▶ _WHAT THE EXERCISE ASKS_
Copy out each line below in which the string "style" appears.
[[ DATASET open ]]
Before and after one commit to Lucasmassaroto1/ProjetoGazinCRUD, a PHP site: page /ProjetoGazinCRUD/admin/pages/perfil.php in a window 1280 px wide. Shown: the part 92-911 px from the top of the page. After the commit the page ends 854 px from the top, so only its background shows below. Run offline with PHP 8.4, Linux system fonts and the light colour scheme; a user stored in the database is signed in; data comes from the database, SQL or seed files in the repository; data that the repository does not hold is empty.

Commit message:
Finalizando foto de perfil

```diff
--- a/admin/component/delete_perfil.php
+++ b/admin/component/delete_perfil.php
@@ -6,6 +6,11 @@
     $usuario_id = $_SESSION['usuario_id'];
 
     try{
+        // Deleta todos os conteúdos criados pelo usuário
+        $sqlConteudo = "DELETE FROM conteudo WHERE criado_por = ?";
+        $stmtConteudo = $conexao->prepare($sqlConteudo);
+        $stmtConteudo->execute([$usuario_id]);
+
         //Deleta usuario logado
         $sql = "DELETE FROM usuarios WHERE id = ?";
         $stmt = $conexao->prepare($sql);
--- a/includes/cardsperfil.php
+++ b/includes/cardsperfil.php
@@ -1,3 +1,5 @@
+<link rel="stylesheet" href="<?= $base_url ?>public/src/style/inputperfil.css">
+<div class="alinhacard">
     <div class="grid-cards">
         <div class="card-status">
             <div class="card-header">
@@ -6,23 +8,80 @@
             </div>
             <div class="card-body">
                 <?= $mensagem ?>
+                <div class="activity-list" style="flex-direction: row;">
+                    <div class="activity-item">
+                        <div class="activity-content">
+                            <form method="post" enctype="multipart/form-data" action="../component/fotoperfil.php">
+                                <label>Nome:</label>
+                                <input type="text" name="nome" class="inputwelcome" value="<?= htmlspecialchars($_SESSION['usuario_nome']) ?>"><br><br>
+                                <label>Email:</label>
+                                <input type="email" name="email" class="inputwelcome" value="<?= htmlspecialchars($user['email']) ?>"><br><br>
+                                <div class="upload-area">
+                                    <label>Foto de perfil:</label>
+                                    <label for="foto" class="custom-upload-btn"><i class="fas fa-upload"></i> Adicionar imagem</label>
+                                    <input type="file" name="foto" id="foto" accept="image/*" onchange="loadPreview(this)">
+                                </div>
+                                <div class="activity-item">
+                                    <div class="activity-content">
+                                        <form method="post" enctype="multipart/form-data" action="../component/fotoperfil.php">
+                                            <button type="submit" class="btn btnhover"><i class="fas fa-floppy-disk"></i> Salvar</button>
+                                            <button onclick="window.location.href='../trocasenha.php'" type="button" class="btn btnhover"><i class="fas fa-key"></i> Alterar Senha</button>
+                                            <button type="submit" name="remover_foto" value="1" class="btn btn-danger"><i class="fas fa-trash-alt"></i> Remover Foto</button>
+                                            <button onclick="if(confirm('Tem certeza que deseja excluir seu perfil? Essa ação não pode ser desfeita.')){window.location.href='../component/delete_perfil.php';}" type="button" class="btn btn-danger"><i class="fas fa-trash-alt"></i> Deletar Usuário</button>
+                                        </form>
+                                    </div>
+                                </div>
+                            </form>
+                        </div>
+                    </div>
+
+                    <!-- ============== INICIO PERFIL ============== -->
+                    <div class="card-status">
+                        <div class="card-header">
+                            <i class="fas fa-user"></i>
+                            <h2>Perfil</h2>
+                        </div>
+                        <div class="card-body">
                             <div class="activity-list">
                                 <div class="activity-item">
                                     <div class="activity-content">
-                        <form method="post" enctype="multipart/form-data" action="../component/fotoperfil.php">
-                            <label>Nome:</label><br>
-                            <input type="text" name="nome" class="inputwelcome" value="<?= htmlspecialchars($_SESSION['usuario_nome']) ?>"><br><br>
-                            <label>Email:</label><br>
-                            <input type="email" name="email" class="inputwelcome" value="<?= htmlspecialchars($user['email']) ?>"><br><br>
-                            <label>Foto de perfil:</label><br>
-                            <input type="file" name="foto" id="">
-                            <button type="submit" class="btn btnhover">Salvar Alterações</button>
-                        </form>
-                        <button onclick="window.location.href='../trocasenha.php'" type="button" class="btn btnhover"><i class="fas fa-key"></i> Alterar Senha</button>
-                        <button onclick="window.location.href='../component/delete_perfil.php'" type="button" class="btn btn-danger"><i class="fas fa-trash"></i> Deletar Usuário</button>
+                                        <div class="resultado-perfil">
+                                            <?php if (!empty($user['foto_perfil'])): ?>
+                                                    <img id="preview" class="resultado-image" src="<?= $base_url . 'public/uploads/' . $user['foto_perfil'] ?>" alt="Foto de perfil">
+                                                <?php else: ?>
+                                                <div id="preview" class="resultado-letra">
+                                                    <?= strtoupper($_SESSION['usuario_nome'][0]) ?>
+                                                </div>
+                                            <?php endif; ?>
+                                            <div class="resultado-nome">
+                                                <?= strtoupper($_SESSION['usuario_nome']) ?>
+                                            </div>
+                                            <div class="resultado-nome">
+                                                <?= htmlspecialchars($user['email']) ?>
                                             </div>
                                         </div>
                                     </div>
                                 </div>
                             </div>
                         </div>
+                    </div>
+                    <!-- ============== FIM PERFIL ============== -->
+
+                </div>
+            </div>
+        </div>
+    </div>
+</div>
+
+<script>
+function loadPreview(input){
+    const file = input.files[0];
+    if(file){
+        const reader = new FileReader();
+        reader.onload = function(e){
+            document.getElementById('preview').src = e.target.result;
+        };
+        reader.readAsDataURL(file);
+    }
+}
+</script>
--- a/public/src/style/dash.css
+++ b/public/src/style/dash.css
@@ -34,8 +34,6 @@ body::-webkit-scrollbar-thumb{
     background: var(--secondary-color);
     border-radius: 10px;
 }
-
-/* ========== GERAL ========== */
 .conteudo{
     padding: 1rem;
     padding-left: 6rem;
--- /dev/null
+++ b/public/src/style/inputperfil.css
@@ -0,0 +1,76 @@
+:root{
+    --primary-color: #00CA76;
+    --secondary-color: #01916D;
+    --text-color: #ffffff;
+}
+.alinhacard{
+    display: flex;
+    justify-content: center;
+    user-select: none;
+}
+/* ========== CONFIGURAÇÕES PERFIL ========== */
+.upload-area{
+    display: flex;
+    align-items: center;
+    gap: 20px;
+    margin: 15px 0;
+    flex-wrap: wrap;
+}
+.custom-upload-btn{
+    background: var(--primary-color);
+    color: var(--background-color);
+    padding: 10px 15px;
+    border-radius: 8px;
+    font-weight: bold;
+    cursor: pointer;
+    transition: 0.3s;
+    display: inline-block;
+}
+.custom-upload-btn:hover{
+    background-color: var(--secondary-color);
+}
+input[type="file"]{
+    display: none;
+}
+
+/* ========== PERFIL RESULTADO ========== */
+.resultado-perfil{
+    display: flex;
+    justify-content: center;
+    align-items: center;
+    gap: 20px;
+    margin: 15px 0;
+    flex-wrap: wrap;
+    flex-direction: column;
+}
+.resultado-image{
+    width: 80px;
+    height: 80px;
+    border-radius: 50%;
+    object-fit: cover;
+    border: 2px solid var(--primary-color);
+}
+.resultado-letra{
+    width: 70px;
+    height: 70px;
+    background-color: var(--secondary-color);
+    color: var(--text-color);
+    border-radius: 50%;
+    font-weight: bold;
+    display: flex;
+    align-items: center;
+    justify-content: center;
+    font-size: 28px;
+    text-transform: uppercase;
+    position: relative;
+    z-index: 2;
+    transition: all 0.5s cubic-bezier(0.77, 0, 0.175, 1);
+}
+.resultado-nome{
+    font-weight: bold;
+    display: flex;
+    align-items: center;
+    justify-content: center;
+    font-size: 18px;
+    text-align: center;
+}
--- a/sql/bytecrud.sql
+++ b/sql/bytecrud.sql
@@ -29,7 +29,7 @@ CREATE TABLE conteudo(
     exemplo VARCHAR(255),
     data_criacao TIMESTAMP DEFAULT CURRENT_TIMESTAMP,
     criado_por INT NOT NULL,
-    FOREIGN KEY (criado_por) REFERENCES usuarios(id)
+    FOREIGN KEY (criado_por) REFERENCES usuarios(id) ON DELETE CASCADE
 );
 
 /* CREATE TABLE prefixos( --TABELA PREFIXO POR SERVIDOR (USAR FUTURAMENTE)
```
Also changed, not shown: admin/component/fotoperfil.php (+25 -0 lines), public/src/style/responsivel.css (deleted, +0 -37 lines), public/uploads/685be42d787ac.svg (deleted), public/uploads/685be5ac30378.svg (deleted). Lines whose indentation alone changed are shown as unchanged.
[[ DATASET closed ]]
▶ _RESPONSE FOR THIS EXERCISE_
+<link rel="stylesheet" href="<?= $base_url ?>public/src/style/inputperfil.css">
+                <div class="activity-list" style="flex-direction: row;">
--- a/public/src/style/dash.css
+++ b/public/src/style/dash.css
+++ b/public/src/style/inputperfil.css
Also changed, not shown: admin/component/fotoperfil.php (+25 -0 lines), public/src/style/responsivel.css (deleted, +0 -37 lines), public/uploads/685be42d787ac.svg (deleted), public/uploads/685be5ac30378.svg (deleted). Lines whose indentation alone changed are shown as unchanged.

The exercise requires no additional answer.